• WHAT TO WORK ON
Print the entries exactly; no image belongs in the copy.

══════

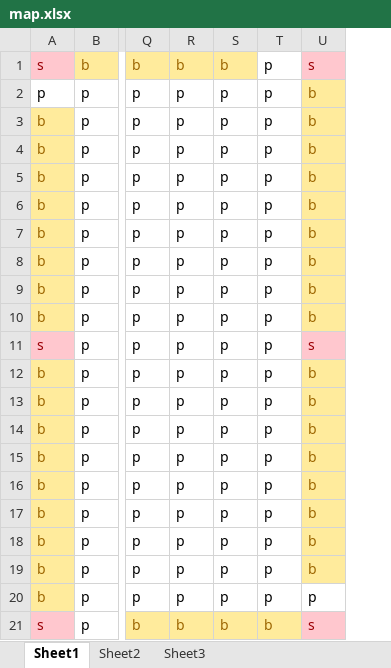
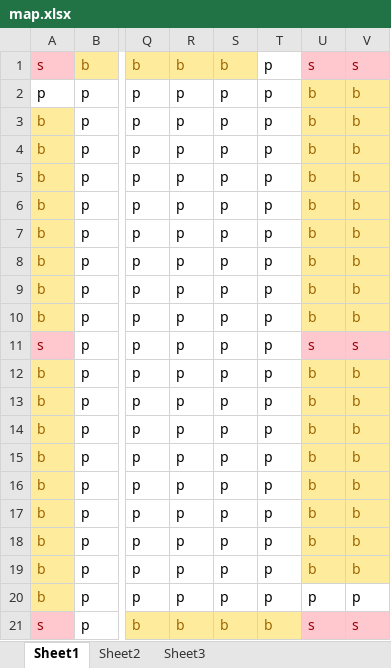
Before and after one commit to gunsct/final_project, an Excel workbook: Defense Heroes/Assets/Resources/map.xlsx, sheet Sheet1, drawn as a sheet; only a part is shown, gaps mark what is left out; values as stored, in another font and other column widths than the file's, no borders; the diff names each change by its address in the sheet, - before the commit and + after, or states it on an @@ line.

```diff
--- a/Defense Heroes/Assets/Resources/map.xlsx (sheet Sheet1)
+++ b/Defense Heroes/Assets/Resources/map.xlsx (sheet Sheet1)
+column V, rows 1-21: s | b | b | b | b | b | b | b | b | b | s | b | b | b | b | b | b | b | b | p | s
```
Also changed, not shown: 25 other files.
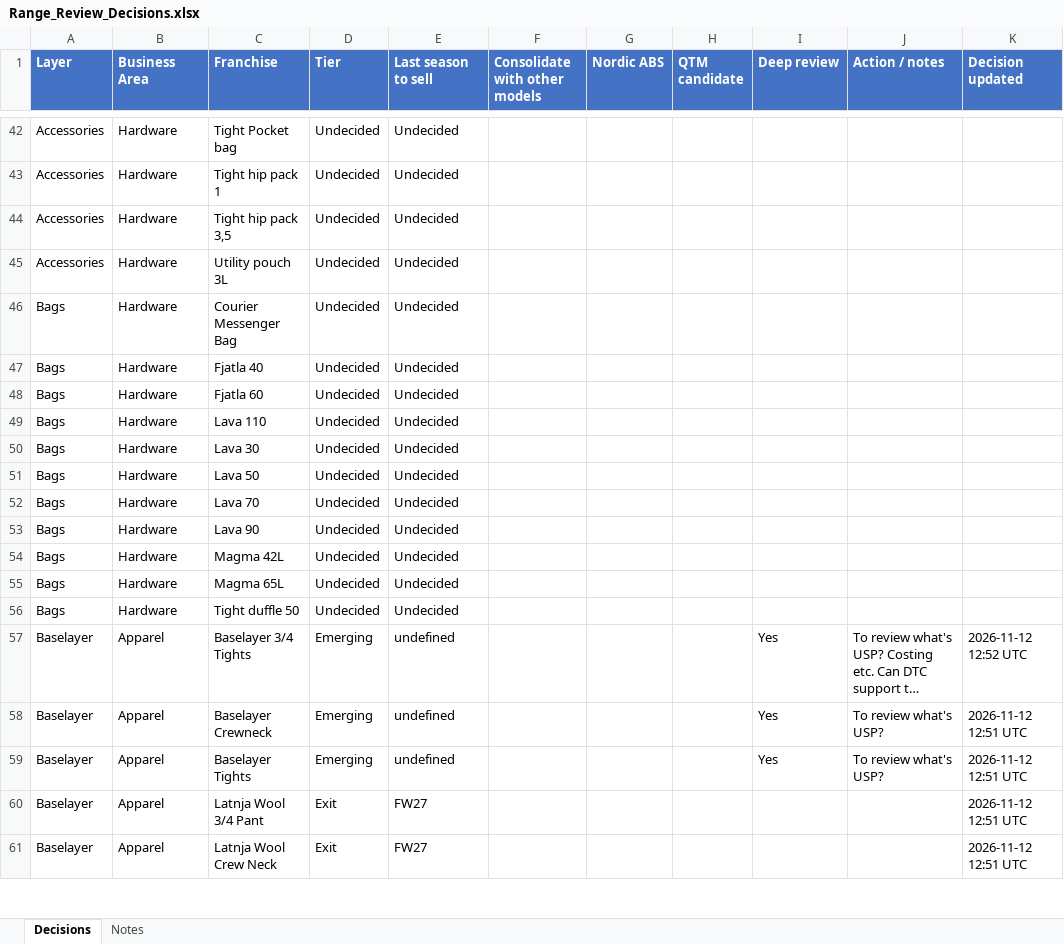
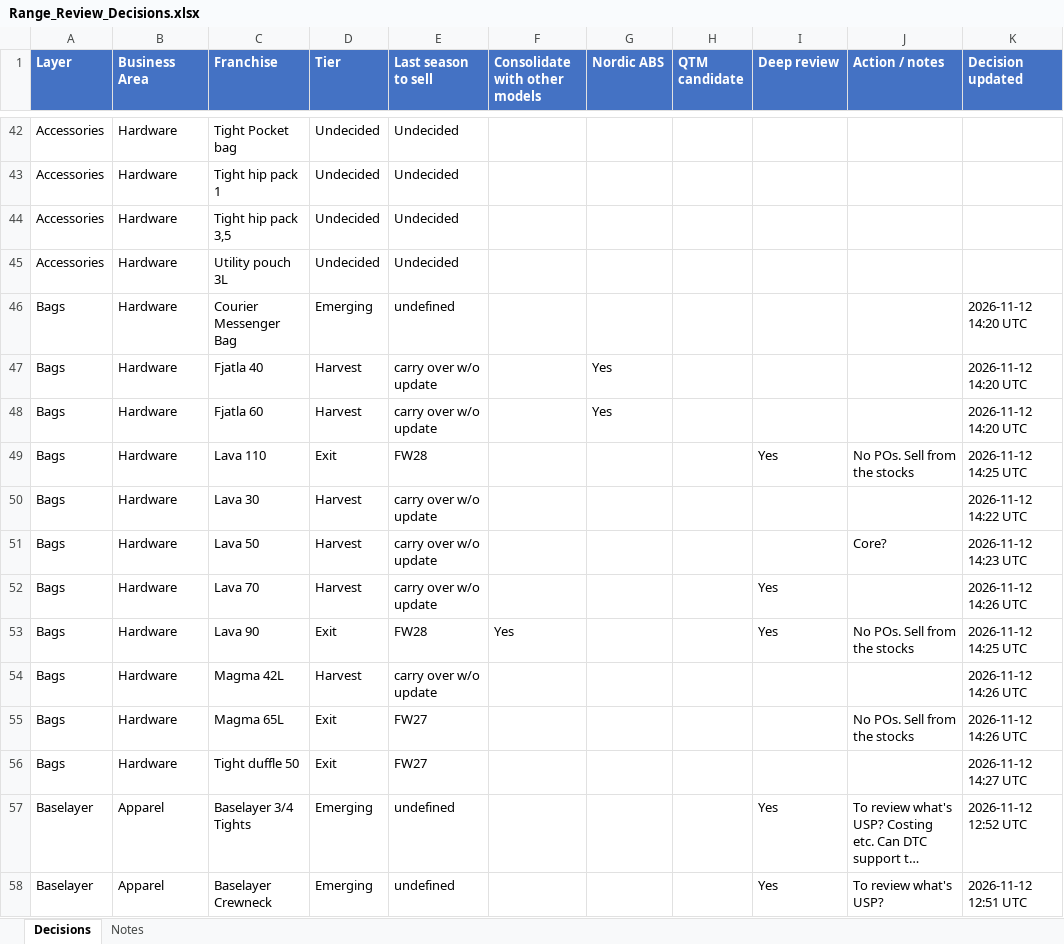
Before and after one commit to surflongboard/project_bob, an Excel workbook: data/range_review/outputs/Range_Review_Decisions.xlsx, sheet Decisions, drawn as a sheet; only a part is shown, gaps mark what is left out; the shorter side is filled out with more unchanged rows; long unchanged cells end in …; values as stored, in another font and other column widths than the file's, no borders; the diff covers the shown part only; the diff names each change by its address in the sheet, - before the commit and + after, or states it on an @@ line.

```diff
--- a/data/range_review/outputs/Range_Review_Decisions.xlsx (sheet Decisions)
+++ b/data/range_review/outputs/Range_Review_Decisions.xlsx (sheet Decisions)
-D46 (Tier): Undecided
+D46 (Tier): Emerging
-E46 (Last season to sell): Undecided
+E46 (Last season to sell): undefined
-K46:K48 (Decision updated): (empty)
+K46:K48 (Decision updated): 2026-11-12 14:20 UTC
-D47:D48 (Tier): Undecided
+D47:D48 (Tier): Harvest
-E47:E48 (Last season to sell): Undecided
+E47:E48 (Last season to sell): carry over w/o update
-G47:G48 (Nordic ABS): (empty)
+G47:G48 (Nordic ABS): Yes
-D49 (Tier): Undecided
+D49 (Tier): Exit
-E49 (Last season to sell): Undecided
+E49 (Last season to sell): FW28
-I49 (Deep review): (empty)
+I49 (Deep review): Yes
-J49 (Action / notes): (empty)
+J49 (Action / notes): No POs. Sell from the stocks
-K49 (Decision updated): (empty)
+K49 (Decision updated): 2026-11-12 14:25 UTC
-D50:D52 (Tier): Undecided
+D50:D52 (Tier): Harvest
-E50:E52 (Last season to sell): Undecided
+E50:E52 (Last season to sell): carry over w/o update
-K50 (Decision updated): (empty)
+K50 (Decision updated): 2026-11-12 14:22 UTC
-J51 (Action / notes): (empty)
+J51 (Action / notes): Core?
-K51 (Decision updated): (empty)
+K51 (Decision updated): 2026-11-12 14:23 UTC
-I52:I53 (Deep review): (empty)
+I52:I53 (Deep review): Yes
-K52 (Decision updated): (empty)
+K52 (Decision updated): 2026-11-12 14:26 UTC
-D53 (Tier): Undecided
+D53 (Tier): Exit
-E53 (Last season to sell): Undecided
+E53 (Last season to sell): FW28
-F53 (Consolidate with other models): (empty)
+F53 (Consolidate with other models): Yes
-J53 (Action / notes): (empty)
+J53 (Action / notes): No POs. Sell from the stocks
-K53 (Decision updated): (empty)
+K53 (Decision updated): 2026-11-12 14:25 UTC
-D54 (Tier): Undecided
+D54 (Tier): Harvest
-E54 (Last season to sell): Undecided
+E54 (Last season to sell): carry over w/o update
-K54:K55 (Decision updated): (empty)
+K54:K55 (Decision updated): 2026-11-12 14:26 UTC
-D55:D56 (Tier): Undecided
+D55:D56 (Tier): Exit
-E55:E56 (Last season to sell): Undecided
+E55:E56 (Last season to sell): FW27
-J55 (Action / notes): (empty)
+J55 (Action / notes): No POs. Sell from the stocks
-K56 (Decision updated): (empty)
+K56 (Decision updated): 2026-11-12 14:27 UTC
```
Also changed, not shown: 124 edited cells elsewhere in this sheet.
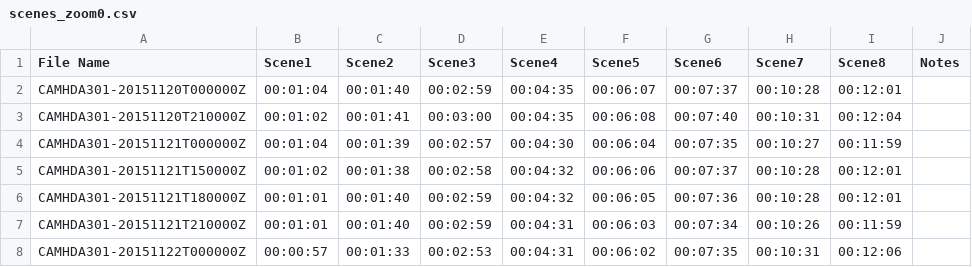
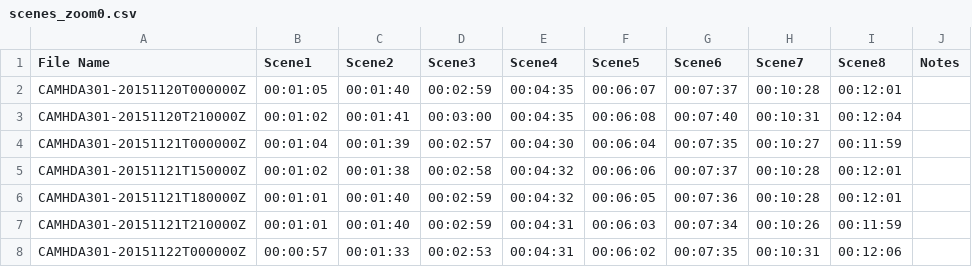
Before and after one commit to hmc87/camhd_metadata, a CSV file: scenes/scenes_zoom0.csv, drawn as a sheet; only a part is shown.

Commit message:
Undid changes in test

```diff
--- a/scenes/scenes_zoom0.csv
+++ b/scenes/scenes_zoom0.csv
@@ -1,3 +1,3 @@
 File Name,Scene1,Scene2,Scene3,Scene4,Scene5,Scene6,Scene7,Scene8,Notes,
-CAMHDA301-20151120T000000Z,00:01:04,00:01:40,00:02:59,00:04:35,00:06:07,00:07:37,00:10:28,00:12:01,,
+CAMHDA301-20151120T000000Z,00:01:05,00:01:40,00:02:59,00:04:35,00:06:07,00:07:37,00:10:28,00:12:01,,
 CAMHDA301-20151120T210000Z,00:01:02,00:01:41,00:03:00,00:04:35,00:06:08,00:07:40,00:10:31,00:12:04,,
```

══════

• TASK SOLUTION
Before and after one commit to gunsct/final_project, an Excel workbook: Defense Heroes/Assets/Resources/map.xlsx, sheet Sheet1, drawn as a sheet; only a part is shown, gaps mark what is left out; values as stored, in another font and other column widths than the file's, no borders; the diff names each change by its address in the sheet, - before the commit and + after, or states it on an @@ line.

```diff
--- a/Defense Heroes/Assets/Resources/map.xlsx (sheet Sheet1)
+++ b/Defense Heroes/Assets/Resources/map.xlsx (sheet Sheet1)
+column V, rows 1-21: s | b | b | b | b | b | b | b | b | b | s | b | b | b | b | b | b | b | b | p | s
```
Also changed, not shown: 25 other files.
Before and after one commit to surflongboard/project_bob, an Excel workbook: data/range_review/outputs/Range_Review_Decisions.xlsx, sheet Decisions, drawn as a sheet; only a part is shown, gaps mark what is left out; the shorter side is filled out with more unchanged rows; long unchanged cells end in …; values as stored, in another font and other column widths than the file's, no borders; the diff covers the shown part only; the diff names each change by its address in the sheet, - before the commit and + after, or states it on an @@ line.

```diff
--- a/data/range_review/outputs/Range_Review_Decisions.xlsx (sheet Decisions)
+++ b/data/range_review/outputs/Range_Review_Decisions.xlsx (sheet Decisions)
-D46 (Tier): Undecided
+D46 (Tier): Emerging
-E46 (Last season to sell): Undecided
+E46 (Last season to sell): undefined
-K46:K48 (Decision updated): (empty)
+K46:K48 (Decision updated): 2026-11-12 14:20 UTC
-D47:D48 (Tier): Undecided
+D47:D48 (Tier): Harvest
-E47:E48 (Last season to sell): Undecided
+E47:E48 (Last season to sell): carry over w/o update
-G47:G48 (Nordic ABS): (empty)
+G47:G48 (Nordic ABS): Yes
-D49 (Tier): Undecided
+D49 (Tier): Exit
-E49 (Last season to sell): Undecided
+E49 (Last season to sell): FW28
-I49 (Deep review): (empty)
+I49 (Deep review): Yes
-J49 (Action / notes): (empty)
+J49 (Action / notes): No POs. Sell from the stocks
-K49 (Decision updated): (empty)
+K49 (Decision updated): 2026-11-12 14:25 UTC
-D50:D52 (Tier): Undecided
+D50:D52 (Tier): Harvest
-E50:E52 (Last season to sell): Undecided
+E50:E52 (Last season to sell): carry over w/o update
-K50 (Decision updated): (empty)
+K50 (Decision updated): 2026-11-12 14:22 UTC
-J51 (Action / notes): (empty)
+J51 (Action / notes): Core?
-K51 (Decision updated): (empty)
+K51 (Decision updated): 2026-11-12 14:23 UTC
-I52:I53 (Deep review): (empty)
+I52:I53 (Deep review): Yes
-K52 (Decision updated): (empty)
+K52 (Decision updated): 2026-11-12 14:26 UTC
-D53 (Tier): Undecided
+D53 (Tier): Exit
-E53 (Last season to sell): Undecided
+E53 (Last season to sell): FW28
-F53 (Consolidate with other models): (empty)
+F53 (Consolidate with other models): Yes
-J53 (Action / notes): (empty)
+J53 (Action / notes): No POs. Sell from the stocks
-K53 (Decision updated): (empty)
+K53 (Decision updated): 2026-11-12 14:25 UTC
-D54 (Tier): Undecided
+D54 (Tier): Harvest
-E54 (Last season to sell): Undecided
+E54 (Last season to sell): carry over w/o update
-K54:K55 (Decision updated): (empty)
+K54:K55 (Decision updated): 2026-11-12 14:26 UTC
-D55:D56 (Tier): Undecided
+D55:D56 (Tier): Exit
-E55:E56 (Last season to sell): Undecided
+E55:E56 (Last season to sell): FW27
-J55 (Action / notes): (empty)
+J55 (Action / notes): No POs. Sell from the stocks
-K56 (Decision updated): (empty)
+K56 (Decision updated): 2026-11-12 14:27 UTC
```
Also changed, not shown: 124 edited cells elsewhere in this sheet.
Before and after one commit to hmc87/camhd_metadata, a CSV file: scenes/scenes_zoom0.csv, drawn as a sheet; only a part is shown.

Commit message:
Undid changes in test

```diff
--- a/scenes/scenes_zoom0.csv
+++ b/scenes/scenes_zoom0.csv
@@ -1,3 +1,3 @@
 File Name,Scene1,Scene2,Scene3,Scene4,Scene5,Scene6,Scene7,Scene8,Notes,
-CAMHDA301-20151120T000000Z,00:01:04,00:01:40,00:02:59,00:04:35,00:06:07,00:07:37,00:10:28,00:12:01,,
+CAMHDA301-20151120T000000Z,00:01:05,00:01:40,00:02:59,00:04:35,00:06:07,00:07:37,00:10:28,00:12:01,,
 CAMHDA301-20151120T210000Z,00:01:02,00:01:41,00:03:00,00:04:35,00:06:08,00:07:40,00:10:31,00:12:04,,
```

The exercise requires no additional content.